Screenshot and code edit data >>
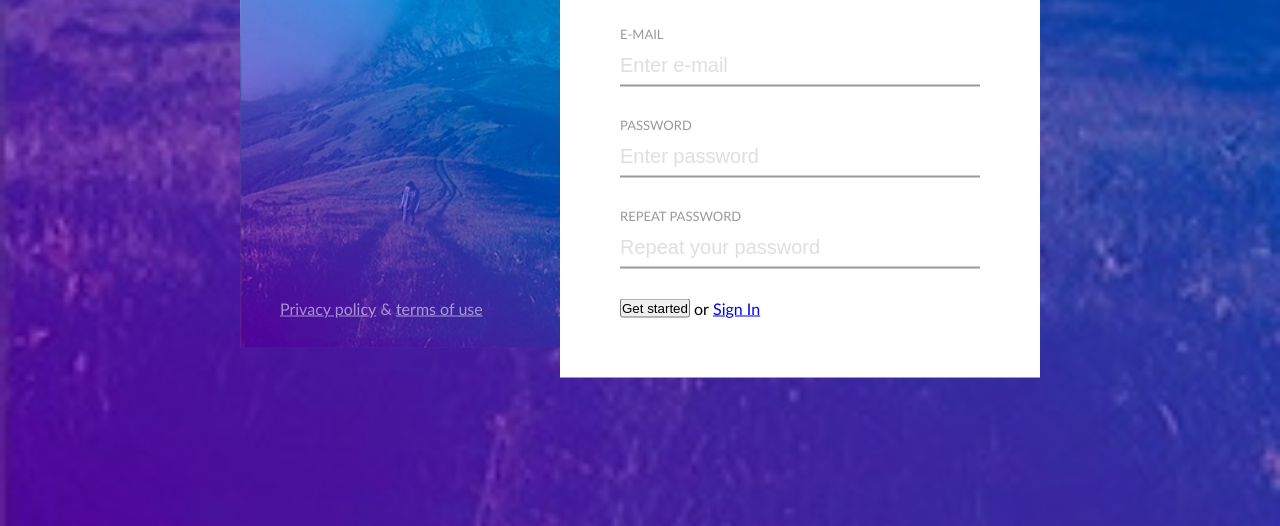
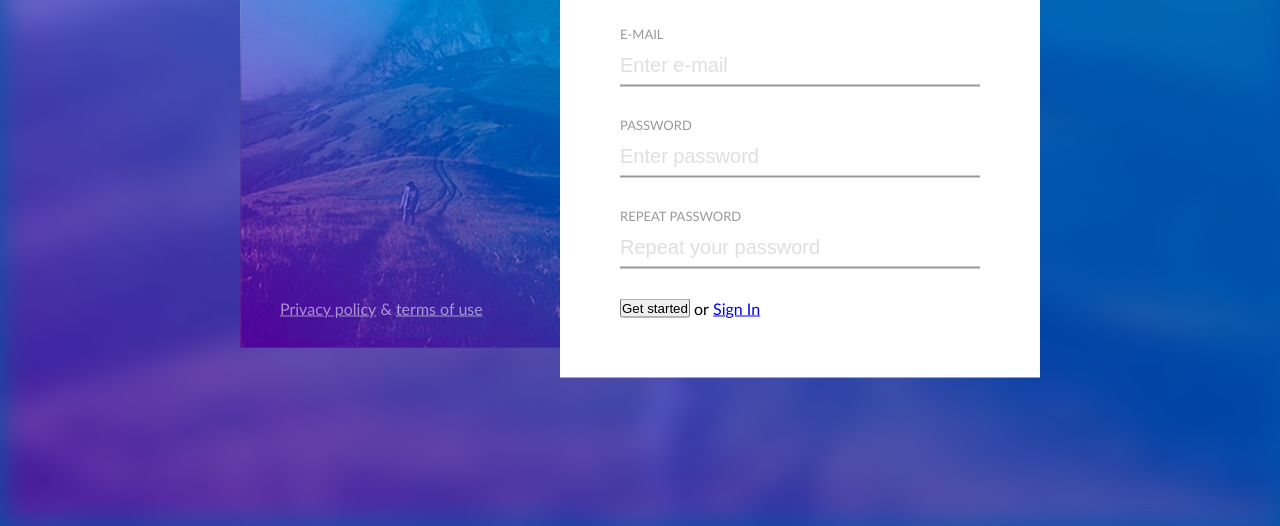
Before and after one commit to ImantasPrecas/04-sign-up-codealong, a website: page index.html in a window 1280 px wide. Shown: the part 274-800 px from the top of the page. Drawn offline with Linux system fonts and the light colour scheme.

Commit message:
Main background #11

```diff
--- a/CSS/main.css
+++ b/CSS/main.css
@@ -9,10 +9,16 @@ body * {
 body {
   font-family: 'Gill Sans', 'Gill Sans MT', Calibri, 'Trebuchet MS', sans-serif;
   background-color: #0054ac;
+}
+
+.bg {
+  height: 100vh;
+  width: 100%;
   background-image: url(../img/main-img.jpg);
   background-repeat: no-repeat;
   background-position: center;
   background-size: cover;
+  filter: blur(15px);
 }
 
 .container {
--- a/index.html
+++ b/index.html
@@ -38,6 +38,7 @@
   </head>
 
   <body>
+    <div class="bg"></div>
     <main class="container">
       <div class="left-column">
         <h1 class="main-title">Sign Up</h1>
```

THE PROBLEM >> Gather up every line in the data above that contains the word "html", copying each one.

RESULT FOR THIS TASK >>
Before and after one commit to ImantasPrecas/04-sign-up-codealong, a website: page index.html in a window 1280 px wide. Shown: the part 274-800 px from the top of the page. Drawn offline with Linux system fonts and the light colour scheme.
--- a/index.html
+++ b/index.html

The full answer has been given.